*What to produce*. What is needed is a copy of each line in the listing below that contains "inspired".

*Data for analysis*.
^^^^

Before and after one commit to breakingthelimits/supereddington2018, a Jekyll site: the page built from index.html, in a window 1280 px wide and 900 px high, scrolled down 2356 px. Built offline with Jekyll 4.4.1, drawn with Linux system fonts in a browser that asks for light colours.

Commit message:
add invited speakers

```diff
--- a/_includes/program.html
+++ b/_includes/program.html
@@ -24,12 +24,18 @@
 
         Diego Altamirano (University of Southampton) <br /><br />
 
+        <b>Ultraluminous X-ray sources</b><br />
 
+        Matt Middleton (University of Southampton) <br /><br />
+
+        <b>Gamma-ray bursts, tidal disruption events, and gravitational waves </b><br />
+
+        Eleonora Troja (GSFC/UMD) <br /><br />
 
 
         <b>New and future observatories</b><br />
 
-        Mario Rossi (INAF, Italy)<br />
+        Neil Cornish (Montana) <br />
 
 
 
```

^^^^

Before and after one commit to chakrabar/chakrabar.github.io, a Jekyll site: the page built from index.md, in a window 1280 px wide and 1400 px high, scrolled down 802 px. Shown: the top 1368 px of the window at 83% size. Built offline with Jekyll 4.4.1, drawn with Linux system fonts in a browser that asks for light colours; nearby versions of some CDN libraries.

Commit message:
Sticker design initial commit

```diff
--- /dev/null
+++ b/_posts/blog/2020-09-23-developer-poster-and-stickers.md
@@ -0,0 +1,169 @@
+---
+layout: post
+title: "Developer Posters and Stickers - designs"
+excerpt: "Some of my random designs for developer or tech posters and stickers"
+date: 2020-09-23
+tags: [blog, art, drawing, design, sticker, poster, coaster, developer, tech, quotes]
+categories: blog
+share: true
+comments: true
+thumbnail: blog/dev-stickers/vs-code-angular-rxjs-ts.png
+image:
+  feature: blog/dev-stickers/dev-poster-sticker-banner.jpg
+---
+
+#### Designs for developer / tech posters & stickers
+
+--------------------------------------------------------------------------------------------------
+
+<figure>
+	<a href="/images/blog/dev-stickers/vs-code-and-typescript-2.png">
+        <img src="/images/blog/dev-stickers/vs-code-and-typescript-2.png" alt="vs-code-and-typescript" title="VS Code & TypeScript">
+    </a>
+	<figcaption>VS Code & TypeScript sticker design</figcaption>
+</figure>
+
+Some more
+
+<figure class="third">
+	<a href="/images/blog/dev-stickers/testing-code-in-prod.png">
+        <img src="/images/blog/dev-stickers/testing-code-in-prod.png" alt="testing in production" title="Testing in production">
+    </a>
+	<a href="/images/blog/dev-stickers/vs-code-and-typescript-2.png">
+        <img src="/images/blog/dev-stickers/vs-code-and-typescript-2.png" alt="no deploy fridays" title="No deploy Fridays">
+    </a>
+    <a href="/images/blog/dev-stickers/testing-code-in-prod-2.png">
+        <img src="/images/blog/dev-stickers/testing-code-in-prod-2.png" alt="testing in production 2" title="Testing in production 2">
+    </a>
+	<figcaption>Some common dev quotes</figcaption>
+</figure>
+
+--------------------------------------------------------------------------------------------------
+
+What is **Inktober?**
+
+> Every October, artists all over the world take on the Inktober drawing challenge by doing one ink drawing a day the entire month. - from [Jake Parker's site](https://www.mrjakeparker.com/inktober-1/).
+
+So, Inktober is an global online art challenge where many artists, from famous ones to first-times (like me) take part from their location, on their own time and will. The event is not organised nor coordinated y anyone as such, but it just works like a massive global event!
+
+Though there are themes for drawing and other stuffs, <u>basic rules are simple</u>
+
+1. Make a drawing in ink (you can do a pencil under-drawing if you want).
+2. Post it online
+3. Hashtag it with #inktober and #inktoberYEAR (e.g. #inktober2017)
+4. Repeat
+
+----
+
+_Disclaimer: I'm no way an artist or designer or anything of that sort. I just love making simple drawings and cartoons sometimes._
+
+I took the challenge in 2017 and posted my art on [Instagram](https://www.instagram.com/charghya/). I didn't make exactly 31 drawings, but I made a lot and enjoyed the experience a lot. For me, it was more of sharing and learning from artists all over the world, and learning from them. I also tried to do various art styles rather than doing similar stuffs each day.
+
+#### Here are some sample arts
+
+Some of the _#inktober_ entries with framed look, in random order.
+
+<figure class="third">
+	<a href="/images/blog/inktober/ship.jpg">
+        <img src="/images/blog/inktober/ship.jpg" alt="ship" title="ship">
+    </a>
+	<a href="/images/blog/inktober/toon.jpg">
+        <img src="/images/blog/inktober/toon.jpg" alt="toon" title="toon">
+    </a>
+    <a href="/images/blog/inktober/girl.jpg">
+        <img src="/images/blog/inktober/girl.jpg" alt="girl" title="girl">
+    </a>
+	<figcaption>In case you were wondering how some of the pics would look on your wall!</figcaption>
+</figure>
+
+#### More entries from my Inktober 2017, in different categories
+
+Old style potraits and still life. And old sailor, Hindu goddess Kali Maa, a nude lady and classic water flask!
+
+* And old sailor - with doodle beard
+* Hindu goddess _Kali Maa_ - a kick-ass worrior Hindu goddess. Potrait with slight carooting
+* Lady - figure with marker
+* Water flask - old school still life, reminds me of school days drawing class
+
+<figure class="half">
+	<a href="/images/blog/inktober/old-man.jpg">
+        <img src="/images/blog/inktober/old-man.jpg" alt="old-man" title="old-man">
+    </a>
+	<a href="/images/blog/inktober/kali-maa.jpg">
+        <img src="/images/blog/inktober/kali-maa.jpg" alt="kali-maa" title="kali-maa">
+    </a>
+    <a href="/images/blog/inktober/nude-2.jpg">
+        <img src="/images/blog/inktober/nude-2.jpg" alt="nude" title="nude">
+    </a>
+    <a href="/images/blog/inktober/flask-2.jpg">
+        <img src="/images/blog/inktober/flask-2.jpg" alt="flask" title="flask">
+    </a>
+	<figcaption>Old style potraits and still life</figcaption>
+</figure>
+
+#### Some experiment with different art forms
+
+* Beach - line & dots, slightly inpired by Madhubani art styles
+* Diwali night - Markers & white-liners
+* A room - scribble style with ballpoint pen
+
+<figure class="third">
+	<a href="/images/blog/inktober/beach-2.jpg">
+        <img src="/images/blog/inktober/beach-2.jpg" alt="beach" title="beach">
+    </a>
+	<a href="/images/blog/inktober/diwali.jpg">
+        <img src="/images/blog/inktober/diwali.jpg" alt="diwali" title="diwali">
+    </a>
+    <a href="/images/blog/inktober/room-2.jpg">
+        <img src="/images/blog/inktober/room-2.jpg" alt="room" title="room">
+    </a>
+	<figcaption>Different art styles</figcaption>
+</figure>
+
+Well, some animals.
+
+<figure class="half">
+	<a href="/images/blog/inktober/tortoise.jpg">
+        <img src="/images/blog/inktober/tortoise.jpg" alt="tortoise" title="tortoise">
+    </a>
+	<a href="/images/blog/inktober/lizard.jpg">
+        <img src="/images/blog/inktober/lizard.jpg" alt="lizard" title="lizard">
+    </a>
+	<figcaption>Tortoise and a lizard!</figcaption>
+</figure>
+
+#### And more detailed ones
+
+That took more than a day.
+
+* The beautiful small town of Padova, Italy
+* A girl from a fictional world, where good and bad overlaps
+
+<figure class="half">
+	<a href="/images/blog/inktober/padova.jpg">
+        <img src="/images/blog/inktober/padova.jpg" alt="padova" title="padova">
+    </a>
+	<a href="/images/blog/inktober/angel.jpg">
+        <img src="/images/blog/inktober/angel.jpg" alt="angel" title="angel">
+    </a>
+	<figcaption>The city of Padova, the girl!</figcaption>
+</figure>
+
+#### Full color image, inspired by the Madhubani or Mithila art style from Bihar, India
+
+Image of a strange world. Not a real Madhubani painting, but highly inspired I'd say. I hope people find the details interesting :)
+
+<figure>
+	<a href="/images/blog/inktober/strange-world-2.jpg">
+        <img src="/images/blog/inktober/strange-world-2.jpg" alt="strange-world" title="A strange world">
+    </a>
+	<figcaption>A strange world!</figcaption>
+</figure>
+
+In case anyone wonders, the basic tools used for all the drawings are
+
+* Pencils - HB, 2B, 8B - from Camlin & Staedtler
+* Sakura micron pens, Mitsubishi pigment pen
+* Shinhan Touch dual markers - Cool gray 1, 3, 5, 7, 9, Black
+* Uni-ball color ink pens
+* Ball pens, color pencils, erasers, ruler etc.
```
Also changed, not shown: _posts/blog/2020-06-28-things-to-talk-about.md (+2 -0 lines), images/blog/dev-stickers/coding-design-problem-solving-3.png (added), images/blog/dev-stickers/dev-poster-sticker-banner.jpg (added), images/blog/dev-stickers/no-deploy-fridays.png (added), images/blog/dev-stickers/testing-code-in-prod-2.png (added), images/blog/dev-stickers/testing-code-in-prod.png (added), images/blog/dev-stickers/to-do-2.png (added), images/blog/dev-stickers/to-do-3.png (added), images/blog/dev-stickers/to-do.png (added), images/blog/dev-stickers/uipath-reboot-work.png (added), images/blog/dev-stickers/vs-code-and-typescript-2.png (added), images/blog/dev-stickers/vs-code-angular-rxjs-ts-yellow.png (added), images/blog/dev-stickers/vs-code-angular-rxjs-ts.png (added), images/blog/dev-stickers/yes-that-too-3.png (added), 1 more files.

^^^^

*Response to the task*.
+#### Full color image, inspired by the Madhubani or Mithila art style from Bihar, India
+Image of a strange world. Not a real Madhubani painting, but highly inspired I'd say. I hope people find the details interesting :)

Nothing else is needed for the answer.